Yakama Nation Fisheries (YNF) removed a six-foot diameter culvert and the concrete fill material associated with it. The culvert was located on Toppenish Creek (watershed area is greater than 200 sq. mi.) near the confluence of Toppenish and Simcoe Creeks, approximately ½ mile west of Brownstown Rd. The culvert is on property recently acquired by the Yakama Nation.
A reach assessment of the area adjacent to the culverts was conducted to identify any risks such as potential head-cuts or areas primed for avulsion.
After the culvert and concrete was removed, YNF staff revegetated the site with riparian species appropriate for the site. The stream adjacent to the culvert site will be stabilized using grade control structures made of large rocks.
- Remove undersized culvert
- Remove fish passage barrier created by excessive culvert outlet velocity
- Remove delay to fish immigration caused by culvert velocity barrier
- Remove potential for physical damage to fish leaping and impacting on concrete support structure
- Remove recurring problem of stream washing out banks on both sides of culvert creating downstream sedimentation problems
Rock for this project was staged onsite prior to beginning the work. The rock was delivered by side-dump semi truck and sorted and placed in piles. A tracked excavator was used to remove the concrete debris and the culvert. The excavator was also used to place the rocks that formed the grade control.
The target species for this project is Mid-Columbia steelhead. The removed culvert was grossly undersized for a watershed area of more than 200 square miles upstream and had been observed to block passage to adult steelhead due to the outlet velocity of the culvert during the migration period. In some years, we believe this culvert delayed adult steelhead migration for as much as ¼ of the spawning season, so that steelhead were missing opportunities for migration through the Toppenish Creek system and maintaining optimal distribution and spawning/rearing density. Adult steelhead had been observed jumping onto the concrete fill material surrounding the culvert and we felt that some fish were injured or predated in addition to being impeded. The culvert crossing had been breached a number of times by high flows, scattering crossing fill downstream.

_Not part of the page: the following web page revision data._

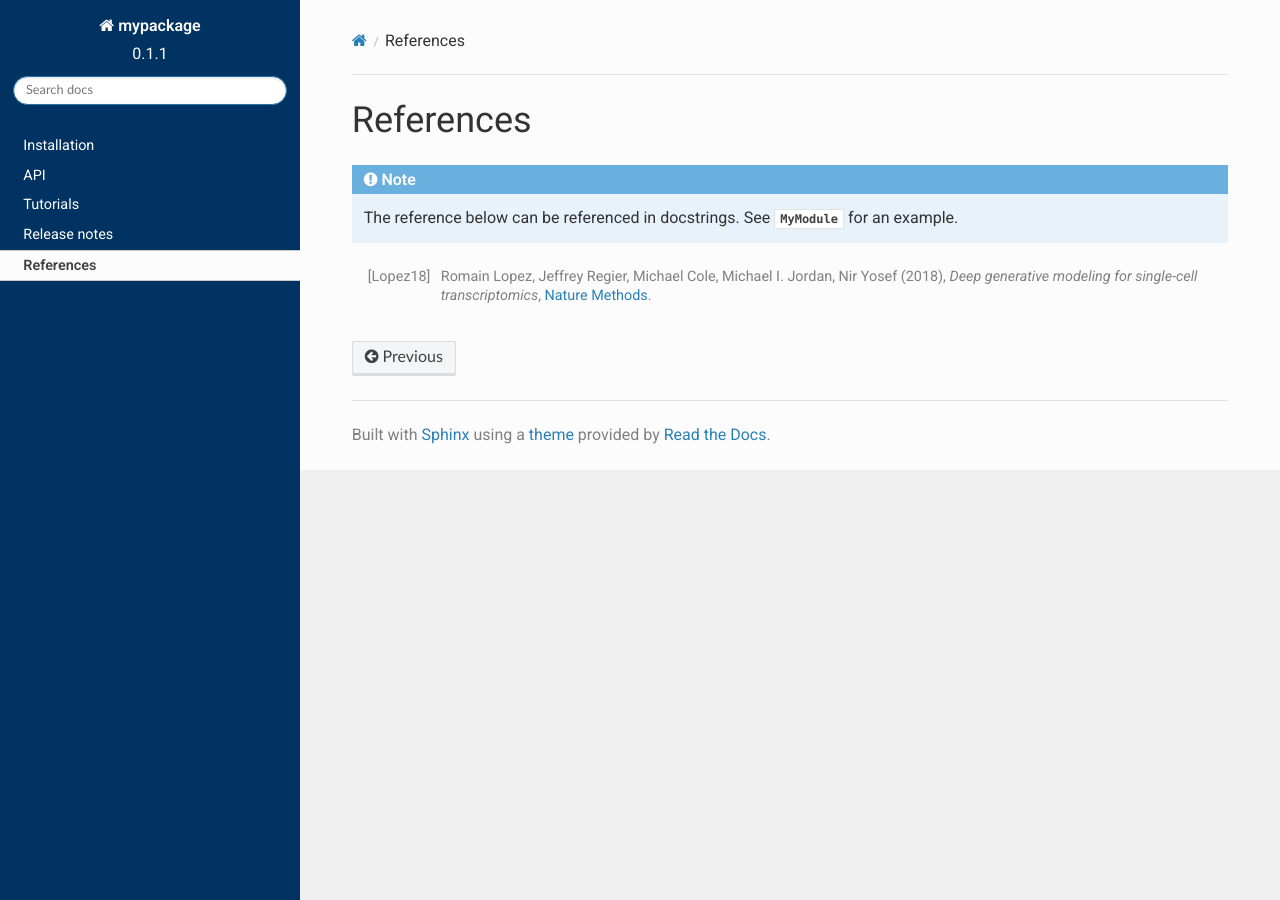
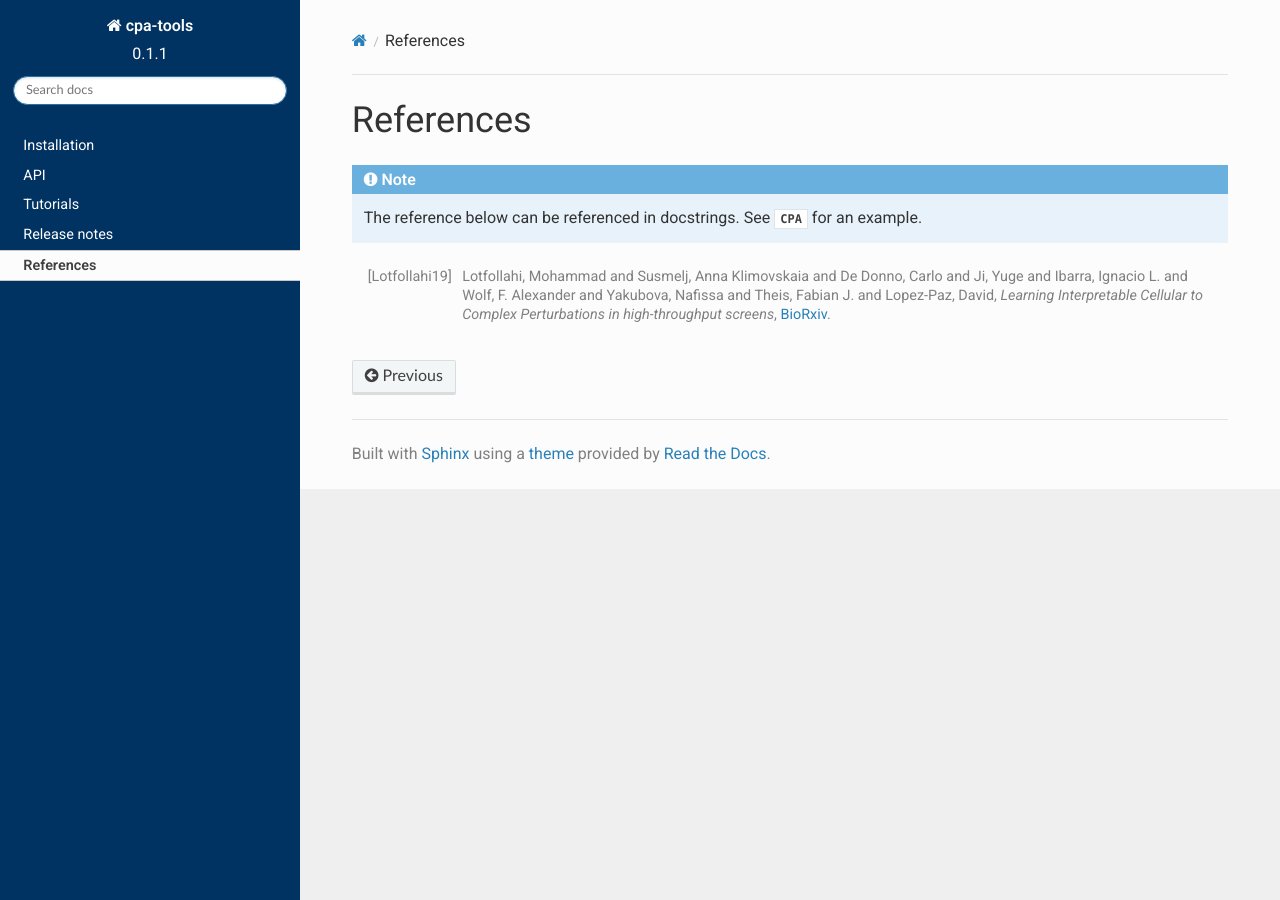
Before and after one commit to theislab/cpa, a Sphinx documentation site: the page built from docs/references.rst, in a window 1280 px wide. Built offline with Sphinx 7.4.7 and the Read the Docs theme 2.0.0, drawn with Linux system fonts in a browser that asks for light colours.

Commit message:
docs updated

```diff
--- a/docs/conf.py
+++ b/docs/conf.py
@@ -81,9 +81,9 @@ intersphinx_mapping = dict(
 )
 
 # General information about the project.
-project = u"mypackage"
-copyright = u"2021, Yosef Lab, UC Berkeley"
-author = u"Adam Gayoso"
+project = u"cpa-tools"
+copyright = u"2022, TheisLab"
+author = u"Mohsen Naghipourfar"
 
 # The version info for the project you're documenting, acts as replacement
 # for |version| and |release|, also used in various other places throughout
--- a/docs/installation.rst
+++ b/docs/installation.rst
@@ -37,11 +37,11 @@ Install my_package in one of the following ways:
 
 Through **pip**::
 
-    pip install compert
+    pip install cpa-tools
 
 Through pip with packages to run notebooks. This installs scanpy, etc.::
 
-    pip install compert[tutorials]
+    pip install cpa-tools[tutorials]
 
 Nightly version - clone this repo and run::
 
--- a/docs/references.rst
+++ b/docs/references.rst
@@ -1,8 +1,8 @@
 References
 ==========
 
-.. note:: The reference below can be referenced in docstrings. See :class:`~mypackage.MyModule` for an example.
+.. note:: The reference below can be referenced in docstrings. See :class:`~cpa.CPA` for an example.
 
-.. [Lopez18] Romain Lopez, Jeffrey Regier, Michael Cole, Michael I. Jordan, Nir Yosef (2018),
-   *Deep generative modeling for single-cell transcriptomics*,
-   `Nature Methods <https://www.nature.com/articles/s41592-018-0229-2.epdf?author_access_token=5sMbnZl1iBFitATlpKkddtRgN0jAjWel9jnR3ZoTv0P1-tTjoP-mBfrGiMqpQx63aBtxToJssRfpqQ482otMbBw2GIGGeinWV4cULBLPg4L4DpCg92dEtoMaB1crCRDG7DgtNrM_1j17VfvHfoy1cQ%3D%3D>`__.
+.. [Lotfollahi19] Lotfollahi, Mohammad and Susmelj, Anna Klimovskaia and De Donno, Carlo and Ji, Yuge and Ibarra, Ignacio L. and Wolf, F. Alexander and Yakubova, Nafissa and Theis, Fabian J. and Lopez-Paz, David,
+   *Learning Interpretable Cellular to Complex Perturbations in high-throughput screens*,
+   `BioRxiv <https://www.biorxiv.org/content/early/2021/05/18/2021.04.14.439903>`__.
```
Also changed, not shown: docs/api/index.rst (+16 -18 lines), docs/index.rst (+5 -7 lines).
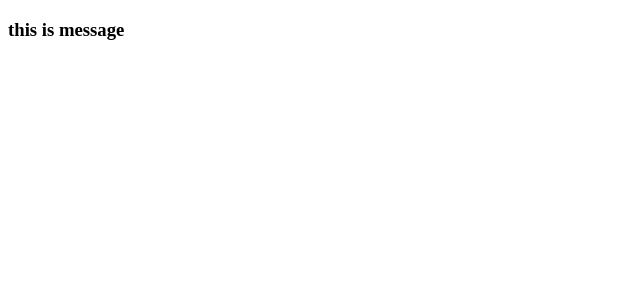
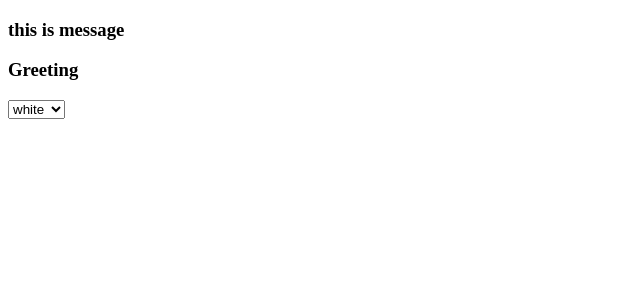
Before and after one commit to mlgmontage/react_playground, a React (Create React App) app: page / in a window 1280 px wide. Shown: the top 300 px of the page, without its empty margins (0-640 px from the left). Built offline with nearby package versions, Linux system fonts and the light colour scheme.

Commit message:
colorful greeting

```diff
--- a/src/App.js
+++ b/src/App.js
@@ -1,10 +1,12 @@
 import React from "react";
 import Message from "./components/Message";
+import Greeting from "./components/Greeting";
 
 function App() {
   return (
     <div className="App">
       <Message msg="this is message" />
+      <Greeting />
     </div>
   );
 }
--- /dev/null
+++ b/src/components/Greeting.js
@@ -0,0 +1,30 @@
+import React from "react";
+
+class Greeting extends React.Component {
+  constructor(props) {
+    super(props);
+    this.handleChange = this.handleChange.bind(this);
+  }
+
+  handleChange(e) {
+    e.preventDefault();
+    document.body.style.backgroundColor = e.target.value;
+  }
+
+  render() {
+    return (
+      <div>
+        <h3>Greeting</h3>
+        <select onChange={this.handleChange}>
+          <option>white</option>
+          <option>teal</option>
+          <option>red</option>
+          <option>green</option>
+          <option>blue</option>
+        </select>
+      </div>
+    );
+  }
+}
+
+export default Greeting;
```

By removing the culvert and re vegetating the stream banks, we have restored the ability of the steelhead to move through the system unimpeded and restored the streams ability to handle high-flow events.